Todays workflow management systems are inflexible and have problems dealing with changes.
As a result, the workflow management system is not used to support dynamically changing workflow
processes or the workflow process is supported in a rigid manner, i.e., changes are not allowed
or handled outside of the workflow management system. Typically, there are two types of changes:
Ad-hoc changes are handled on a case-by-case basis. In order to provide customer specific
solutions or to handle rare events, the process is adapted for a single case or a limited
group of cases. Evolutionary change is often the result of reengineering efforts. This paper
addresses two notorious problems related to adaptive workflow:
- ad-hoc changes and
- evolutionary changes.
Most of the problems related to change stem from the fact that flexibility (the ability to
handle changes) on the one hand and process support (enactment, control, and management
information) on the other hand impose (partially) conflicting constraints. It is our belief
that the inheritance-preserving transformation rules developed at EUT are a good starting
point for solving the problems identified. The rules correspond to design constructs often
used in practice, namely choice, parallel composition, sequential composition, and iteration.
In fact, the applicability of the inheritance notions and inheritance-preserving transformation
rules is not limited to adaptive workflow. Other application domains are ERP-systems
(reference models), electronic commerce (trade procedures), and O.O. methods.
- providing management information at the right aggregation level, and
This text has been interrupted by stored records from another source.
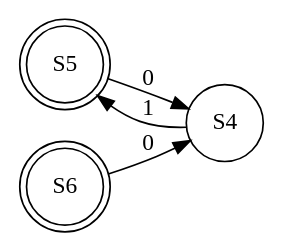
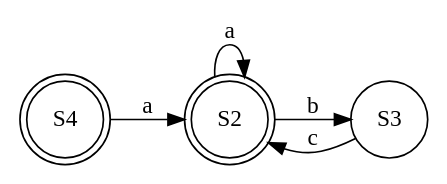
Before and after one commit to Tradewcs/diploma: the diagram in main.gv, drawn with Graphviz. The commit also changed 6 other files, not shown here.

```diff
--- a/main.gv
+++ b/main.gv
@@ -1,9 +1,10 @@
 digraph NFA {
 	rankdir=LR;
 	node [shape=circle];
-	S5 [shape=doublecircle];
-	S6 [shape=doublecircle];
-	S4 -> S5 [label="1"];
-	S5 -> S4 [label="0"];
-	S6 -> S4 [label="0"];
+	S2 [shape=doublecircle];
+	S4 [shape=doublecircle];
+	S2 -> S2 [label="a"];
+	S2 -> S3 [label="b"];
+	S3 -> S2 [label="c"];
+	S4 -> S2 [label="a"];
 }
```
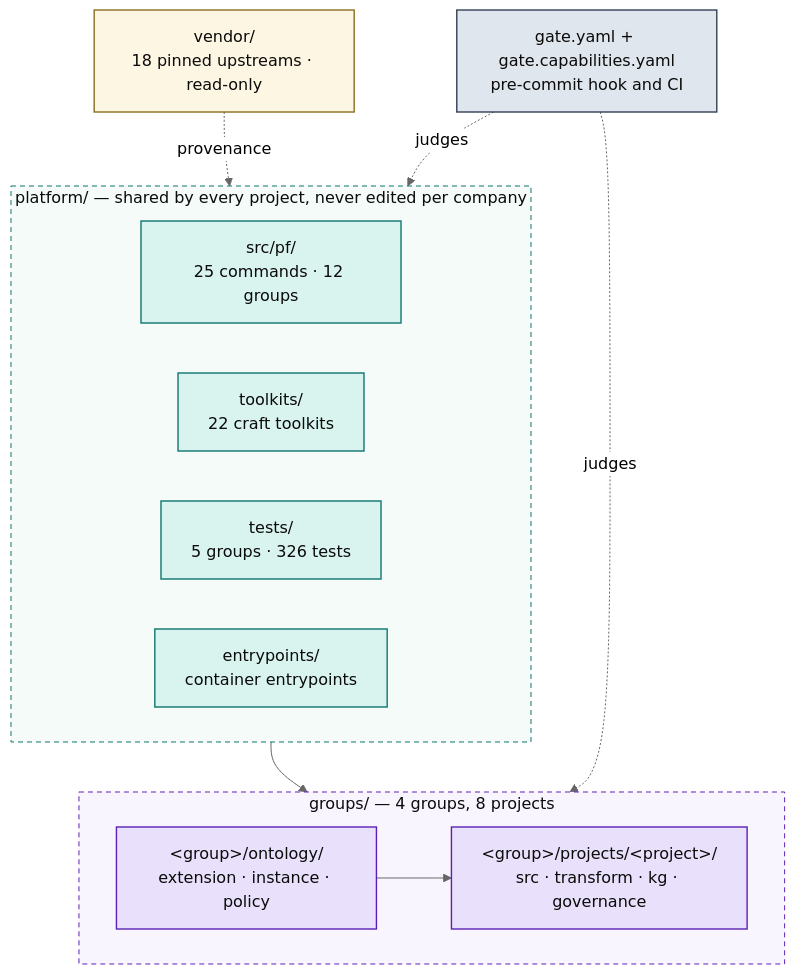
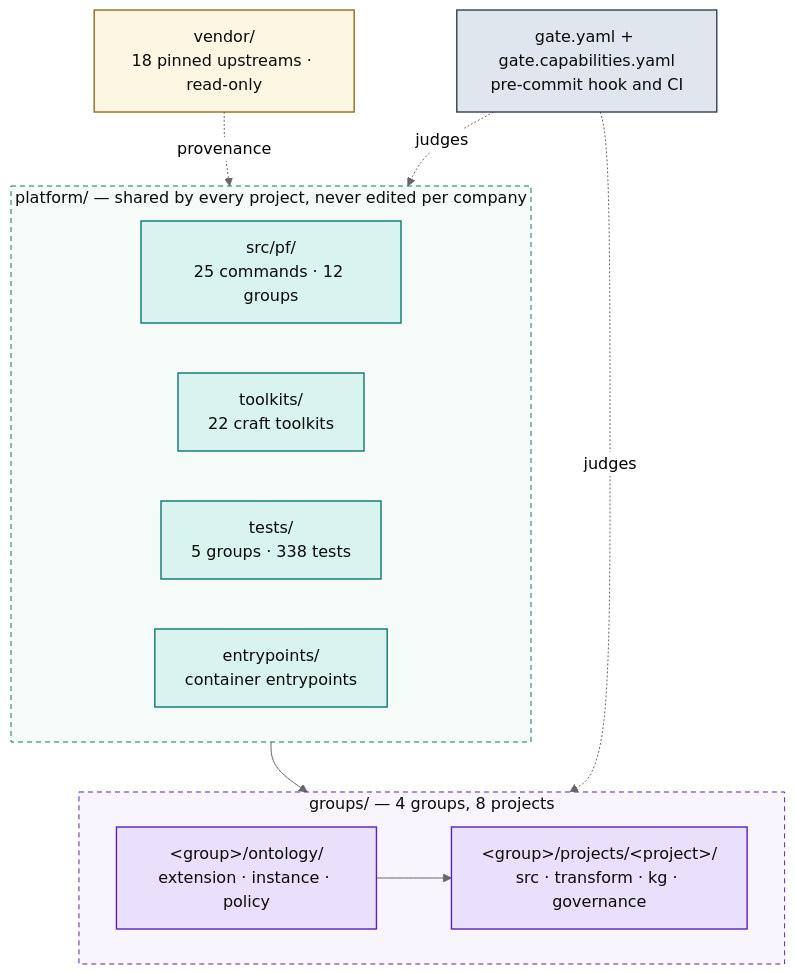
Before and after one commit to Atomz-org/data-platform: the first of 5 diagrams in docs/ARCHITECTURE.md, drawn with Mermaid (neutral theme). The commit also changed other lines of this file and 6 other files, not shown here.

````diff
--- a/docs/ARCHITECTURE.md
+++ b/docs/ARCHITECTURE.md
@@ -15,36 +15,36 @@
 ```mermaid
 flowchart TB
   subgraph SHARED["platform/ — shared by every project, never edited per company"]
     direction LR
     ENG["src/pf/<br/>25 commands · 12 groups"]
     TK["toolkits/<br/>22 craft toolkits"]
-    TST["tests/<br/>5 groups · 326 tests"]
+    TST["tests/<br/>5 groups · 338 tests"]
     ENT["entrypoints/<br/>container entrypoints"]
   end
 
   subgraph ENTITIES["groups/ — 4 groups, 8 projects"]
     direction LR
     GRP["&lt;group&gt;/ontology/<br/>extension · instance · policy"]
     PRJ["&lt;group&gt;/projects/&lt;project&gt;/<br/>src · transform · kg · governance"]
     GRP --> PRJ
   end
 
   VEN["vendor/<br/>18 pinned upstreams · read-only"]
   GATE["gate.yaml + gate.capabilities.yaml<br/>pre-commit hook and CI"]
 
   SHARED --> ENTITIES
   VEN -.provenance.-> SHARED
   GATE -.judges.-> ENTITIES
   GATE -.judges.-> SHARED
 
   classDef code fill:#d9f4ee,stroke:#0f766e,stroke-width:1.4px,color:#0b0b0b
   classDef data fill:#e9e1fb,stroke:#5b21b6,stroke-width:1.4px,color:#0b0b0b
   classDef gov fill:#e0e6ed,stroke:#334155,stroke-width:1.4px,color:#0b0b0b
   classDef ext fill:#fdf6e3,stroke:#8a6d1f,stroke-width:1.4px,color:#0b0b0b
   class ENG,TK,TST,ENT code
   class GRP,PRJ data
   class GATE gov
   class VEN ext
   style SHARED fill:#f4fbf9,stroke:#0f766e,stroke-dasharray:5 4,color:#0b0b0b
   style ENTITIES fill:#f8f5fe,stroke:#5b21b6,stroke-dasharray:5 4,color:#0b0b0b
 ```
````
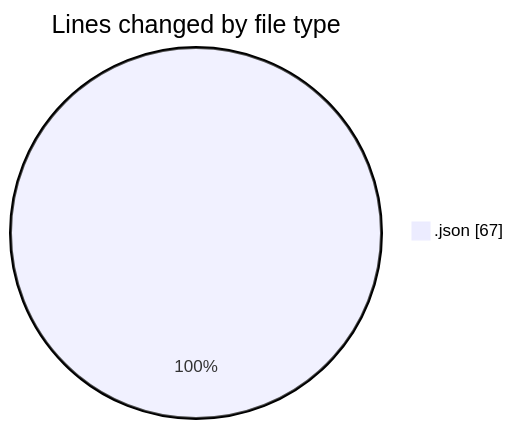
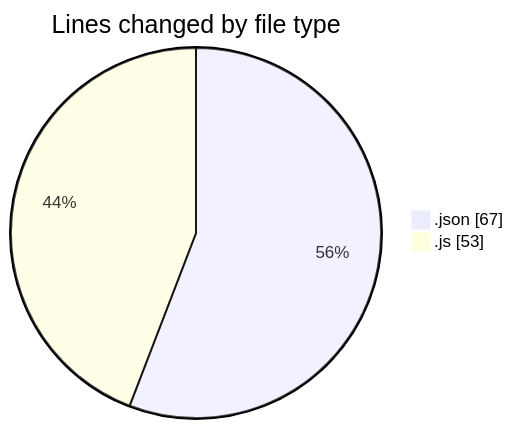
One commit to yexinjia/code-tracking changed the first of 2 diagrams in 2026-07-31/mono-test/README.md. Above: the diagram before and after it, drawn with Mermaid. The commit also changed other lines of this file and 1 other file, not shown here.

````diff
--- a/2026-07-31/mono-test/README.md
+++ b/2026-07-31/mono-test/README.md
@@ -20,5 +21,6 @@
 ```mermaid
 pie showData
 title Lines changed by file type
 ".json" : 67
+".js" : 53
 ```
````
- supporting dynamic change, i.e., migrating cases from an old to a new workflow.